(Data excerpts)
● ● ●
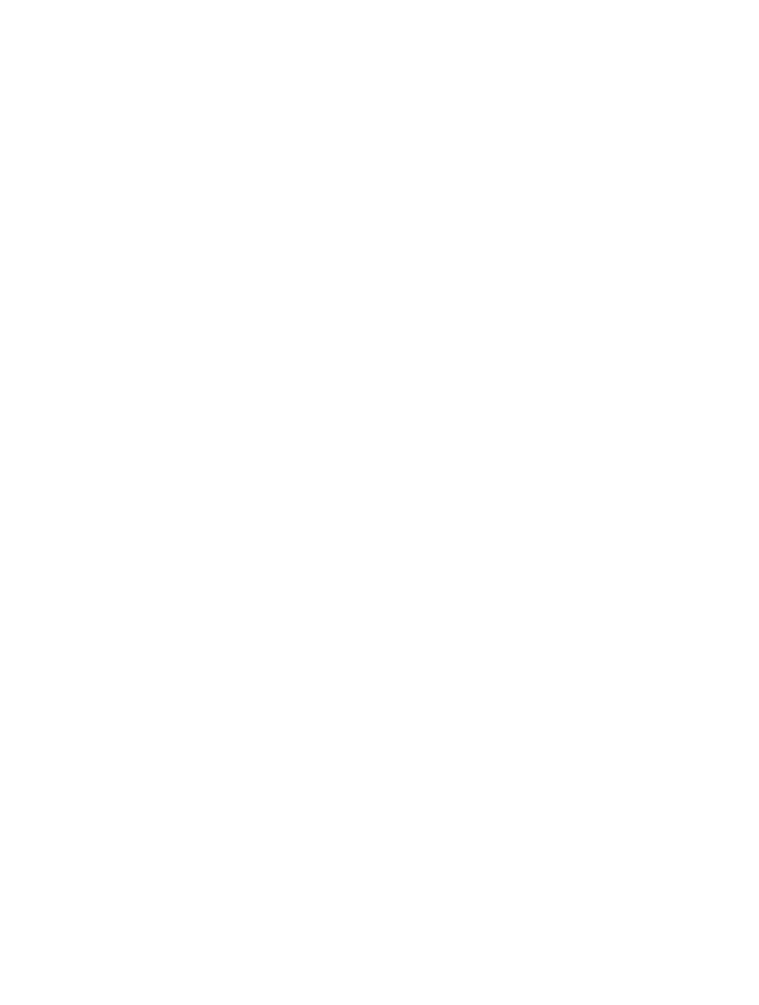
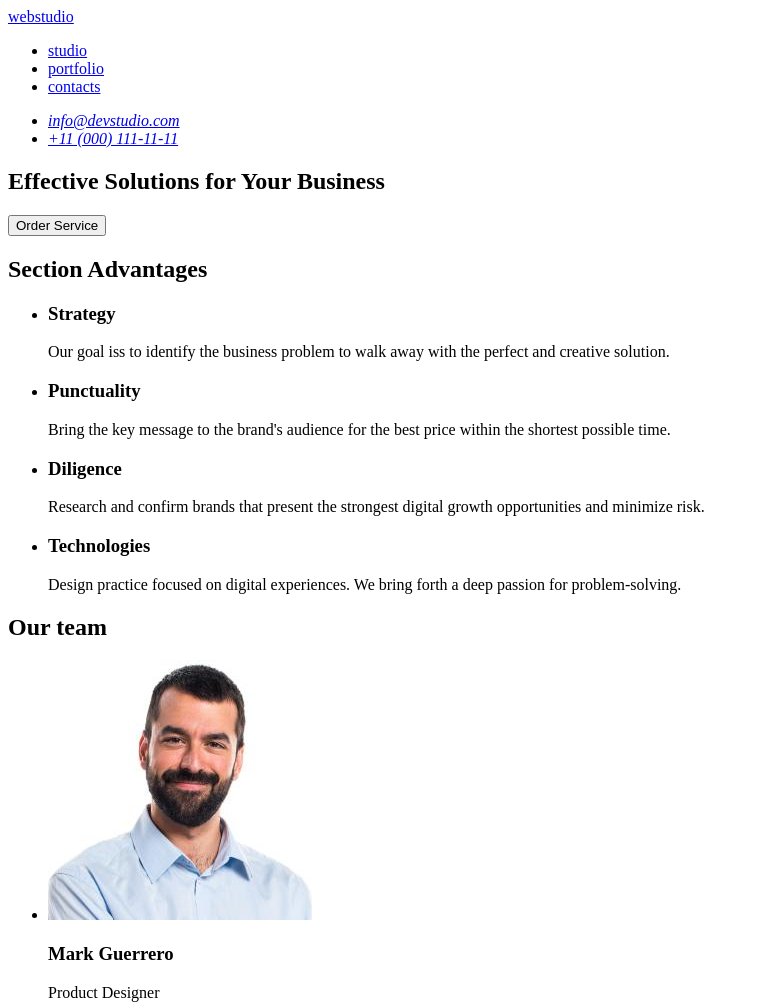
Before and after one commit to KulinichYurii/goit-markup-hw-01, a plain HTML site: page index.html in a window 1280 px wide. Shown: the top 1005 px of the page, without its empty margins (0-759 px from the left). Before the commit the page ends 800 px from the top, so only its background shows below. Drawn offline with Linux system fonts and the light colour scheme.

Commit message:
Markup-hw-1-01

```diff
--- a/index.html
+++ b/index.html
@@ -1,10 +1,98 @@
 <!DOCTYPE html>
 <html lang="en">
-<head>
-    <meta charset="UTF-8">
-    <meta name="viewport" content="width=device-width, initial-scale=1.0">
-    <title>Webstudio</title>
-</head>
-<body>
+  <head>
+    <meta charset="UTF-8" />
+    <meta name="viewport" content="width=device-width, initial-scale=1.0" />
+    <title>webstudio</title>
+  </head>
+  <body>
+    <!---Header Webstudio-->
+    <header>
+       <nav>
+        <a href="./index.html">webstudio</a>
+    <ul>
+        <li>
+        <a href="./index.html">studio</a>
+    </li>
+        <li>
+        <a href="./index.html">portfolio</a>
+    </li>
+        <li>
+        <a href="./index.html">contacts</a>
+    </li>
+    </ul>
+        </nav>
+    <address>
+        <ul>
+            <li>
+                <a href="mailto:info@devstudio.com">info@devstudio.com</a>
+            </li>
+            <li>
+                <a href="tel:+110001111111">+11 (000) 111-11-11</a>
+            </li>
+        </ul>
+    </address>
+    </header>
+    <!--Section Solutions-->
+    <main>
+        <section>
+            <h1>Effective Solutions for Your Business</h1>
+            <button type="button">Order Service</button>
+        </section>
+        <!--Section Advantages-->
+        <section>
+            <h2>Section Advantages</h2>
+            <ul>
+                <li>
+                    <h3>Strategy</h3>
+                    <p>Our goal iss to identify the business
+                    problem to walk away with the perfect and creative solution.</p>
+                </li>
+                <li>
+                    <h3>Punctuality</h3>
+                    <p>Bring the key message to the brand's audience for the best price within the shortest possible time.</p>
+                </li>
+                <li>
+                    <h3>Diligence</h3>
+                    <p>Research and confirm brands that present the strongest digital growth opportunities and minimize risk.</p>
+                    </li>
+                    <li>
+                    <h3>Technologies</h3>
+                    <p>Design practice focused on digital experiences. We bring forth a deep passion for problem-solving.</p>
+                    </li>
+                </ul>
+        </section>
+           <!--Section Team  -->
+        <section>
+            <h2>Our team</h2>
+            <ul>
+                <li>
+                   <img src="/images/Mark-Guerrero.jpg" alt="MarkGuerrero" width="264" height="260">
+                    <h3>Mark Guerrero</h3>
+                    <p>Product Designer</p>
+                </li>
+                <li>
+                   <img src="/images/Tom-Ford.jpg" alt="TomFord" width="264" height="260">
+                    <h3>Tom Ford</h3>
+                    <p>Frontend Developer</p>
+                </li>
+                <li>
+                   <img src="/images/Camila-Garcia.jpg" alt="CamilaGarcia" width="264" height="260">
+                    <h3>Camila Garcia</h3>
+                    <p>Marketing</p>
+                </li>
+                <li>
+                   <img src="/images/Daniel-Wilson.jpg" alt="DanielWilson" width="264" height="260">
+                    <h3>Daniel Wilson</h3>
+                    <p>UI Designer</p>
+                </li>
+            </ul>
+        </section>
+    </main>
+    <!-- Section Footer -->
+<footer>
+    <a href="./index.html">webstudio</a>
+    <p>Increase the flow of customers and sales for your business with digital marketing & growth solutions.</p>
+</footer>
 </body>
 </html>
```
Also changed, not shown: images/Camila-Garcia.jpg (added), images/Daniel-Wilson.jpg (added), images/Mark-Guerrero.jpg (added), images/Tom-Ford.jpg (added).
● ● ●
• **To do**: Without changing a word, retype every entry above, but drop its pictures.

• **Answer for this exercise**:
Before and after one commit to KulinichYurii/goit-markup-hw-01, a plain HTML site: page index.html in a window 1280 px wide. Shown: the top 1005 px of the page, without its empty margins (0-759 px from the left). Before the commit the page ends 800 px from the top, so only its background shows below. Drawn offline with Linux system fonts and the light colour scheme.

Commit message:
Markup-hw-1-01

```diff
--- a/index.html
+++ b/index.html
@@ -1,10 +1,98 @@
 <!DOCTYPE html>
 <html lang="en">
-<head>
-    <meta charset="UTF-8">
-    <meta name="viewport" content="width=device-width, initial-scale=1.0">
-    <title>Webstudio</title>
-</head>
-<body>
+  <head>
+    <meta charset="UTF-8" />
+    <meta name="viewport" content="width=device-width, initial-scale=1.0" />
+    <title>webstudio</title>
+  </head>
+  <body>
+    <!---Header Webstudio-->
+    <header>
+       <nav>
+        <a href="./index.html">webstudio</a>
+    <ul>
+        <li>
+        <a href="./index.html">studio</a>
+    </li>
+        <li>
+        <a href="./index.html">portfolio</a>
+    </li>
+        <li>
+        <a href="./index.html">contacts</a>
+    </li>
+    </ul>
+        </nav>
+    <address>
+        <ul>
+            <li>
+                <a href="mailto:info@devstudio.com">info@devstudio.com</a>
+            </li>
+            <li>
+                <a href="tel:+110001111111">+11 (000) 111-11-11</a>
+            </li>
+        </ul>
+    </address>
+    </header>
+    <!--Section Solutions-->
+    <main>
+        <section>
+            <h1>Effective Solutions for Your Business</h1>
+            <button type="button">Order Service</button>
+        </section>
+        <!--Section Advantages-->
+        <section>
+            <h2>Section Advantages</h2>
+            <ul>
+                <li>
+                    <h3>Strategy</h3>
+                    <p>Our goal iss to identify the business
+                    problem to walk away with the perfect and creative solution.</p>
+                </li>
+                <li>
+                    <h3>Punctuality</h3>
+                    <p>Bring the key message to the brand's audience for the best price within the shortest possible time.</p>
+                </li>
+                <li>
+                    <h3>Diligence</h3>
+                    <p>Research and confirm brands that present the strongest digital growth opportunities and minimize risk.</p>
+                    </li>
+                    <li>
+                    <h3>Technologies</h3>
+                    <p>Design practice focused on digital experiences. We bring forth a deep passion for problem-solving.</p>
+                    </li>
+                </ul>
+        </section>
+           <!--Section Team  -->
+        <section>
+            <h2>Our team</h2>
+            <ul>
+                <li>
+                   <img src="/images/Mark-Guerrero.jpg" alt="MarkGuerrero" width="264" height="260">
+                    <h3>Mark Guerrero</h3>
+                    <p>Product Designer</p>
+                </li>
+                <li>
+                   <img src="/images/Tom-Ford.jpg" alt="TomFord" width="264" height="260">
+                    <h3>Tom Ford</h3>
+                    <p>Frontend Developer</p>
+                </li>
+                <li>
+                   <img src="/images/Camila-Garcia.jpg" alt="CamilaGarcia" width="264" height="260">
+                    <h3>Camila Garcia</h3>
+                    <p>Marketing</p>
+                </li>
+                <li>
+                   <img src="/images/Daniel-Wilson.jpg" alt="DanielWilson" width="264" height="260">
+                    <h3>Daniel Wilson</h3>
+                    <p>UI Designer</p>
+                </li>
+            </ul>
+        </section>
+    </main>
+    <!-- Section Footer -->
+<footer>
+    <a href="./index.html">webstudio</a>
+    <p>Increase the flow of customers and sales for your business with digital marketing & growth solutions.</p>
+</footer>
 </body>
 </html>
```
Also changed, not shown: images/Camila-Garcia.jpg (added), images/Daniel-Wilson.jpg (added), images/Mark-Guerrero.jpg (added), images/Tom-Ford.jpg (added).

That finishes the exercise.